One tale speaks of an elderly lady named Sabari whose cottage Rama and Lakshmana once passed. She adored Rama and wished to serve him a meal. Being the sweet lady she was she wanted to make sure that everything she fed to Rama from the tiniest grape was of good quality, so she tasted each herself first. Normally, one would repulse at eating something that has been near someone else’s mouth. Add race and caste and this is a greater issue, but Rama lovingly accepted her food pointing out “a person’s caste is not determined by birth but by their deeds.”
Even during the war in Lanka, Rama once had Ravana cornered and was able to kill him if he wished, but through his forgiving nature he gave him another chance and the dignity to save himself. Even after the war’s end and Ravana’s demise, Ravana’s own brother Vibishan, who had led a righteous life was given the throne. It is also worth considering the fact that if Rama had wished he could have taken the kingdom of Lanka under his own rule, again showing his control of desire and greed.
On the hand, we have Ravana, he may have been loved by his followers and many wives, but his heart was filled with hatred and ego. He would put himself before anything else. One example of this was his involvement in human sacrifices, many of which included sages who he sacrificed and collected the blood from, in the belief that he would benefit. In Dharma, the golden rule is to live without harming another life physically, mentally or spiritually. By acting in this way, he was already an Adharmic being. He felt a need to be known as the greatest and the biggest and this in itself leads to one’s own demise.
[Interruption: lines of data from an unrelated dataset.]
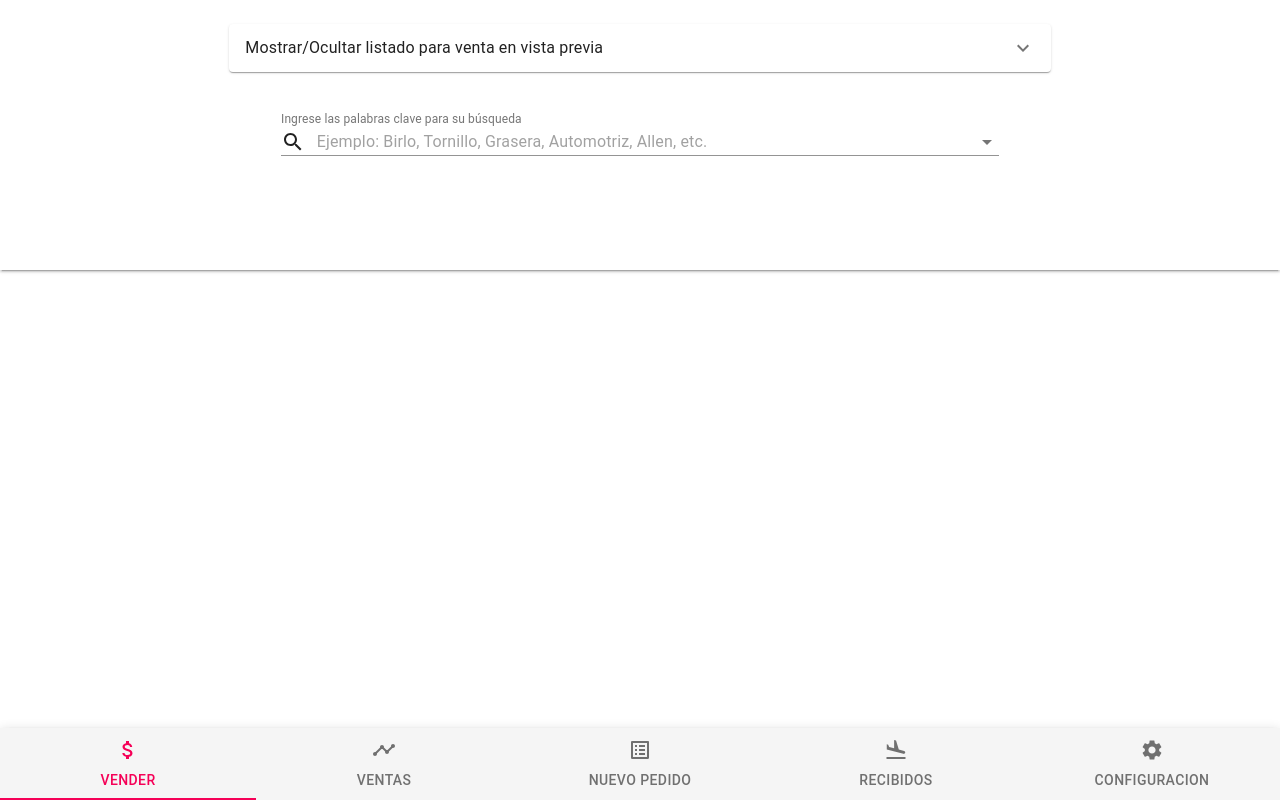
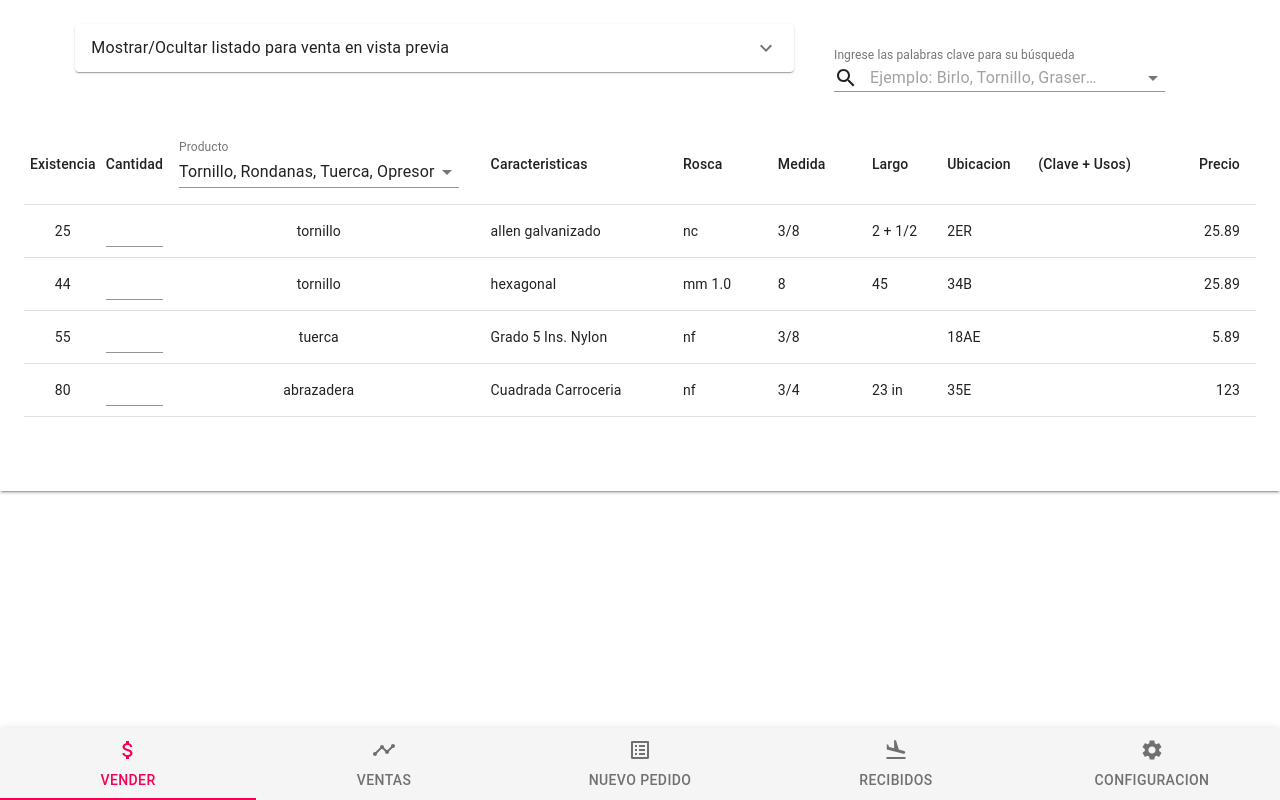
Before and after one commit to JeanFrancisco/client_app_store_inventory, a React (Create React App) app: page /1 in a window 1280 px wide. Built offline with nearby package versions, Linux system fonts and the light colour scheme.

Commit message:
Added a new ListProducts.jsx component & new MultiSelectChecks.jsx component, the latter to be used as a multiple choice selector with elements of type Checkboxes (by Material-Ui) inside for the options. Redistributed the RegisterSale view to add the list of products.

```diff
--- /dev/null
+++ b/src/components/ListProducts/ListProducts.jsx
@@ -0,0 +1,69 @@
+import React from 'react';
+import {
+    Table,
+    TableBody,
+    TableCell,
+    TableContainer,
+    TableHead,
+    TableRow,
+    TextField,
+} from "@material-ui/core";
+import MultiSelectChecks from '../misc/MultiSelectChecks';
+
+// TODO: Change to dynamic data rows
+const rows = [
+    { item: 1, name: 'tornillo', thread:'nc', width: '3/8', large: '2 + 1/2', price: 25.89, quantity: 4, stock: 25, features: ['allen', 'galvanizado'], location: '2ER' },
+    { item: 2, name: 'tornillo', thread: 'mm 1.0', width: '8', large: '45', price: 25.89, quantity: 5, stock: 44, features: ['hexagonal'], location: '34B' },
+    { item: 3, name: 'tuerca', thread: 'nf', width: '3/8', large: '', price: 5.89, quantity: 3, stock: 55, features: ['Grado 5', 'Ins. Nylon'], location: '18AE' },
+    { item: 4, name: 'abrazadera', thread: 'nf', width: '3/4', large: '23 in', price: 123.00, quantity: 1, stock: 80, features: ['Cuadrada', 'Carroceria'], location: '35E' },
+];
+
+const ListProducts = () => {
+    return (
+        <TableContainer>
+            <Table>
+                <TableHead>
+                    <TableRow>
+                        <TableCell align="center" padding="none">Existencia</TableCell>
+                        <TableCell align="center" padding="checkbox">Cantidad</TableCell>
+                        <TableCell align="center" width="100">
+                            <MultiSelectChecks heading="Producto" />
+                        </TableCell>
+                        <TableCell>Caracteristicas</TableCell>
+                        <TableCell>Rosca</TableCell>
+                        <TableCell>Medida</TableCell>
+                        <TableCell>Largo</TableCell>
+                        <TableCell padding="none">Ubicacion</TableCell>
+                        <TableCell>(Clave + Usos)</TableCell>
+                        <TableCell align="right">Precio</TableCell>
+                    </TableRow>
+                </TableHead>
+
+                <TableBody>
+                    { rows.map( (product) => {
+
+                            return (
+                                <TableRow key={ product.item }>
+                                    <TableCell align="center" padding="none">{ product.stock }</TableCell>
+                                    <TableCell align="center" padding="checkbox">
+                                        <TextField type="numeric" color="secondary"/>
+                                    </TableCell>
+                                    <TableCell align="center" width="100">{ product.name }</TableCell>
+                                    <TableCell>{ product.features.join(' ') }</TableCell>
+                                    <TableCell>{ product.thread }</TableCell>
+                                    <TableCell>{ product.width }</TableCell>
+                                    <TableCell>{ product.large }</TableCell>
+                                    <TableCell padding="none">{ product.location }</TableCell>
+                                    <TableCell></TableCell>
+                                    <TableCell align="right">{ product.price }</TableCell>
+                                </TableRow>
+                            );
+                        })
+                    }
+                </TableBody>
+            </Table>
+        </TableContainer>
+    );
+};
+
+export default ListProducts;
--- /dev/null
+++ b/src/components/misc/MultiSelectChecks.jsx
@@ -0,0 +1,61 @@
+import React from 'react';
+import {
+    Checkbox,
+    FormControl,
+    Input,
+    InputLabel,
+    ListItemText,
+    MenuItem,
+    Select,
+} from '@material-ui/core';
+
+const ITEM_HEIGHT = 48;
+const ITEM_PADDING_TOP = 8;
+
+// TODO: Change to dynamic options data
+const options = ['Tornillo', 'Rondanas', 'Tuerca', 'Opresor'];
+
+const MultiSelectChecks = (params) => {
+
+    const handleChange = () => ( null );
+
+    return (
+        <FormControl>
+
+            <InputLabel>
+                { params.heading }
+            </InputLabel>
+
+            <Select
+                multiple
+                value={ ['Tornillo', 'Rondanas', 'Tuerca', 'Opresor'] }
+                onChange={ handleChange }
+                input={ <Input /> }
+                renderValue={ (selected) => selected.join(', ') }
+                MenuProps={{
+                    PaperProps: {
+                        style: {
+                            marginTop: 180,
+                            maxHeight: ITEM_HEIGHT * 15.5 + ITEM_PADDING_TOP,
+                            minWidth: 240,
+                            width: 240,
+                        }
+                    }
+                }}
+                autoWidth={ true }
+                >
+                {
+                    options.map( name => (
+                        <MenuItem key={ name } value={ name }>
+                            <Checkbox />
+                            <ListItemText primary={ name }/>
+                        </MenuItem>
+                    ))
+                }
+            </Select>
+
+        </FormControl>
+    );
+}
+
+export default MultiSelectChecks;
--- a/src/views/RegisterSale.jsx
+++ b/src/views/RegisterSale.jsx
@@ -8,6 +8,7 @@ import {
     Typography
 } from '@material-ui/core';
 import ExpandMore from '@material-ui/icons/ExpandMore';
+import ListProducts from '../components/ListProducts/ListProducts';
 import SalePreviewCalculator from '../components/SalePreviewCalculator/SalePreviewCalculator';
 import SearchBar from '../components/SearchBar/SearchBar'
 
@@ -18,7 +19,7 @@ const RegisterSale = () => (
         alignItems="flex-start"
         alignContent="space-between"
     >
-        <Grid item xs={ 12 } sm={ 8 }>
+        <Grid item xs={ 10 } lg={ 7 }>
             <ExpansionPanel>
                 <ExpansionPanelSummary
                     id="expansion-panel-item-one"
@@ -34,9 +35,15 @@ const RegisterSale = () => (
             </ExpansionPanel>
         </Grid>
 
-        <Grid item sm={ 7 }>
-            <Box my={ 5 }>
+        <Grid item xs={ 9 } lg={ 4 }>
+            <Box mx={ 5 } mt={ 3 }>
                 <SearchBar />
+            </Box>
+        </Grid>
+
+        <Grid item sm={ 12 }>
+            <Box mt={ 4 }>
+                <ListProducts />
             </Box>
         </Grid>
     </Grid>
```
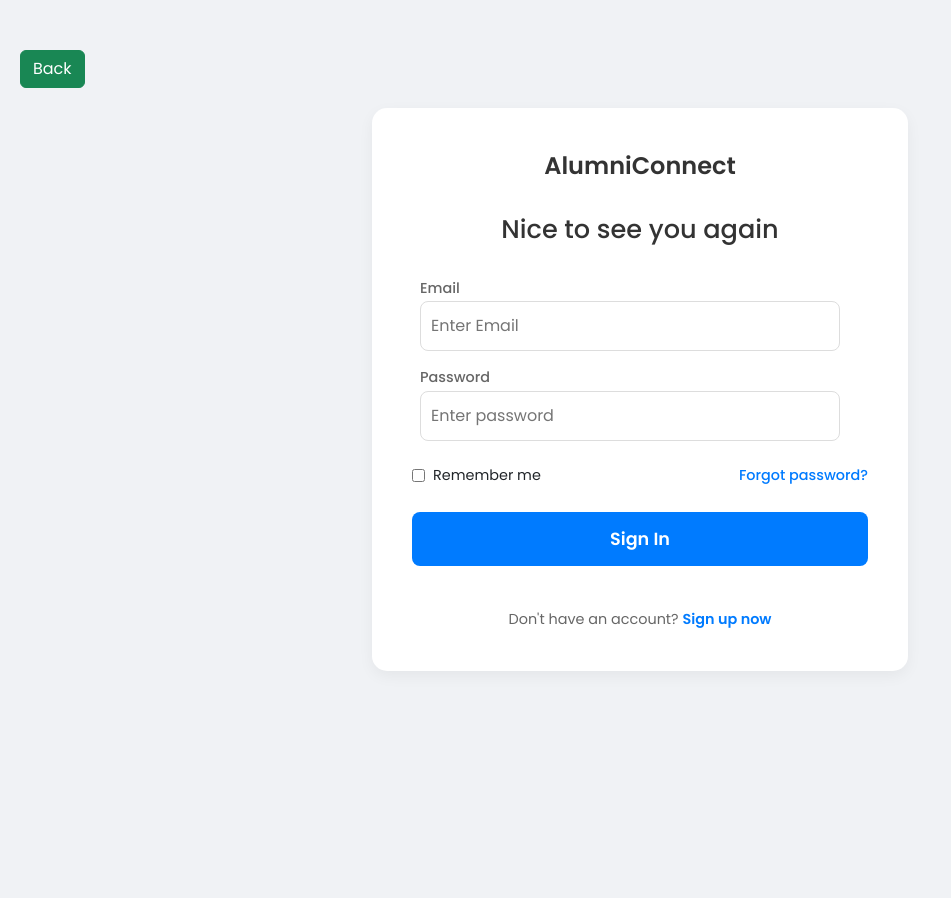
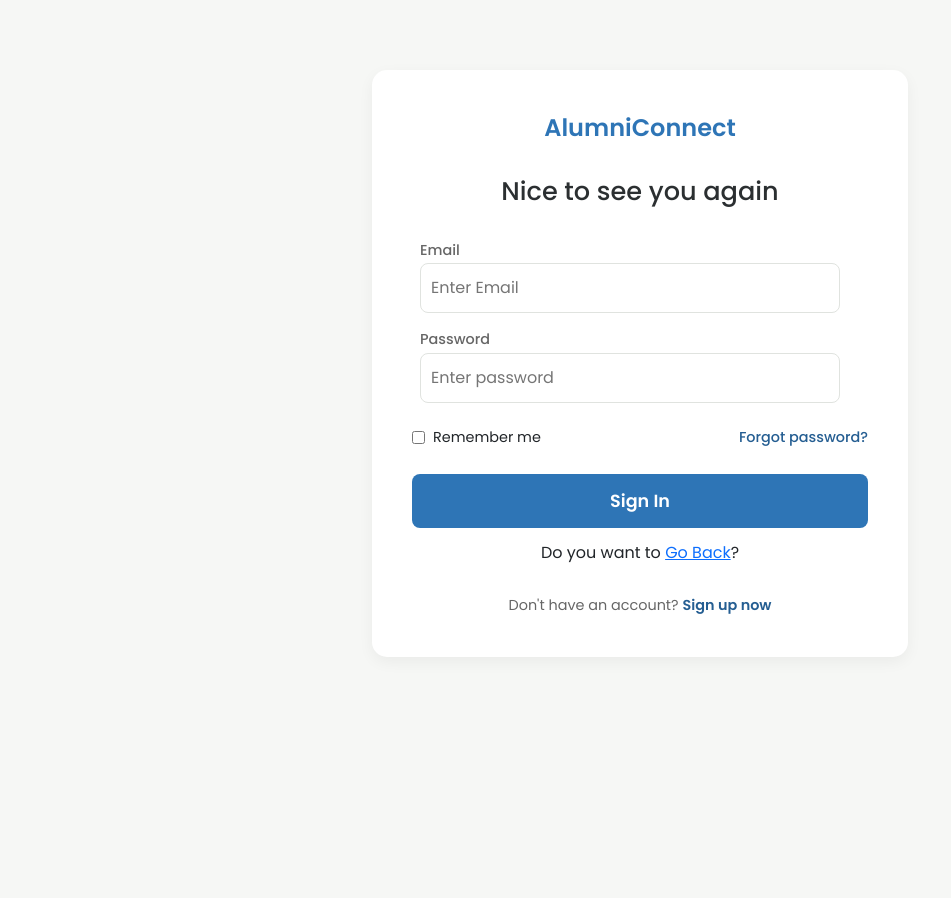
Before and after one commit to GohelBhargav13/AlumniConnect, a PHP site: page /SE_Project/login.php in a window 1280 px wide. Shown: the whole page, without its empty margins (0-951 px from the left). After the commit the page ends 614 px from the top, so only its background shows below. Run offline with PHP 8.4, Linux system fonts and the light colour scheme.

Commit message:
fix: Login file updated

```diff
--- a/login.php
+++ b/login.php
@@ -40,15 +40,18 @@ if ($_SERVER["REQUEST_METHOD"] === "POST" && isset($_POST['click_btn'])) {
     <meta name="viewport" content="width=device-width, initial-scale=1.0">
     <title>Login Page</title>
     <link href="https://cdn.jsdelivr.net/npm/bootstrap@5.3.8/dist/css/bootstrap.min.css" rel="stylesheet">
-
+	<link rel="icon" href="./assets/gec_favicon.png">
     <style>
         @import url('https://fonts.googleapis.com/css2?family=Poppins:wght@400;500;600;700&display=swap');
 
         :root {
-            --primary-blue: #007bff;
-            --text-color: #333;
-            --light-gray: #f0f2f5;
-            --border-color: #ddd;
+            --navy: #2E75B6;
+            --navy-dark: #255E92;
+            --teal: #2E75B6;
+            --teal-dark: #255E92;
+            --text-color: #2b2f31;
+            --light-gray: #f6f7f5;
+            --border-color: #e0e3df;
         }
 
         body {
@@ -120,7 +123,7 @@ if ($_SERVER["REQUEST_METHOD"] === "POST" && isset($_POST['click_btn'])) {
         .logo span {
             font-weight: 600;
             font-size: 1.5rem;
-            color: var(--text-color);
+            color: var(--navy);
         }
 
         h2 {
@@ -159,7 +162,7 @@ if ($_SERVER["REQUEST_METHOD"] === "POST" && isset($_POST['click_btn'])) {
 
         .form-group input:focus,
         .form-group select:focus {
-            border-color: var(--primary-blue);
+            border-color: var(--teal);
         }
 
         .form-group select {
@@ -195,11 +198,11 @@ if ($_SERVER["REQUEST_METHOD"] === "POST" && isset($_POST['click_btn'])) {
 
         .remember-me input[type="checkbox"] {
             margin-right: 8px;
-            accent-color: var(--primary-blue);
+            accent-color: var(--teal);
         }
 
         .forgot-password {
-            color: var(--primary-blue);
+            color: var(--teal-dark);
             text-decoration: none;
             font-weight: 500;
         }
@@ -211,7 +214,7 @@ if ($_SERVER["REQUEST_METHOD"] === "POST" && isset($_POST['click_btn'])) {
         .btn-primary {
             width: 100%;
             padding: 14px;
-            background-color: var(--primary-blue);
+            background-color: var(--teal);
             color: #fff;
             border: none;
             border-radius: 8px;
@@ -223,7 +226,7 @@ if ($_SERVER["REQUEST_METHOD"] === "POST" && isset($_POST['click_btn'])) {
         }
 
         .btn-primary:hover {
-            background-color: #0056b3;
+            background-color: var(--teal-dark);
         }
 
         .social-login-separator {
@@ -285,7 +288,7 @@ if ($_SERVER["REQUEST_METHOD"] === "POST" && isset($_POST['click_btn'])) {
         }
 
         .signup-link a {
-            color: var(--primary-blue);
+            color: var(--teal-dark);
             text-decoration: none;
             font-weight: 600;
         }
@@ -347,10 +350,6 @@ if ($_SERVER["REQUEST_METHOD"] === "POST" && isset($_POST['click_btn'])) {
 </head>
 
 <body>
-    <div>
-        <button class="btn btn-success"><a href="./alumni/landing.php" class="text-white" style="text-decoration: none;">Back</a></button>
-    </div>
-
     <div class="main">
         <div class="container">
             <div class="login-section">
@@ -389,7 +388,7 @@ if ($_SERVER["REQUEST_METHOD"] === "POST" && isset($_POST['click_btn'])) {
                         </div>
                         <div class="form-group password-group">
                             <label for="password">Password</label>
-                            <input type="password" id="password" name="password" placeholder="Enter password" maxlength="8">
+                            <input type="password" id="password" name="password" placeholder="Enter password" minlength="8">
                             <p id="strength_password"></p>
                         </div>
 
@@ -398,10 +397,11 @@ if ($_SERVER["REQUEST_METHOD"] === "POST" && isset($_POST['click_btn'])) {
                                 <input type="checkbox" id="remember">
                                 <label for="remember">Remember me</label>
                             </div>
-                            <a href="#" class="forgot-password">Forgot password?</a>
+                            <a href="./alumni/alumni_forgot_password.php" class="forgot-password">Forgot password?</a>
                         </div>
 
                         <button type="submit" class="btn-primary" id="click_btn" name="click_btn" style="margin-bottom: 13px;">Sign In</button>
+                        <p style="text-align: center;">Do you want to <a href="./index.php">Go Back</a>?</p>
                     </form>
 
                     <div class="signup-link">
@@ -411,7 +411,6 @@ if ($_SERVER["REQUEST_METHOD"] === "POST" && isset($_POST['click_btn'])) {
             </div>
         </div>
     </div>
-
     <script>
         const message = document.getElementById("message");
         const email = document.getElementById("email");
```
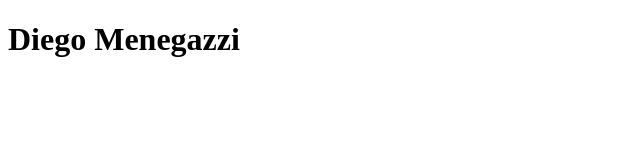
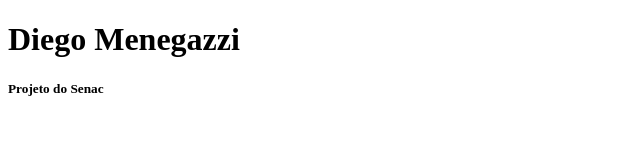
Before and after one commit to omenegazzi/projectosenac, a plain HTML site: page index.html in a window 1280 px wide. Shown: the whole page, without its empty margins (0-640 px from the left). Drawn offline with Linux system fonts and the light colour scheme.

Commit message:
Update index.html

```diff
--- a/index.html
+++ b/index.html
@@ -7,5 +7,6 @@
 </head>
 <body>
     <h1> Diego Menegazzi</h1>
+    <h5> Projeto do Senac </h5>
 </body>
 </html>
```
In summary, regardless of what we have and how intelligent we are, if we let our heart fill with the slightest amount of lust or greed, it could be detrimental to us. One must keep his ego and pride under control and live without causing harm to any living being. This is the difference between a great King and Tyrant, between an Arya and an Asura.
He who lives by Dharma is an Arya, and he who lives by Adharma is an Asura.
~ Saie SS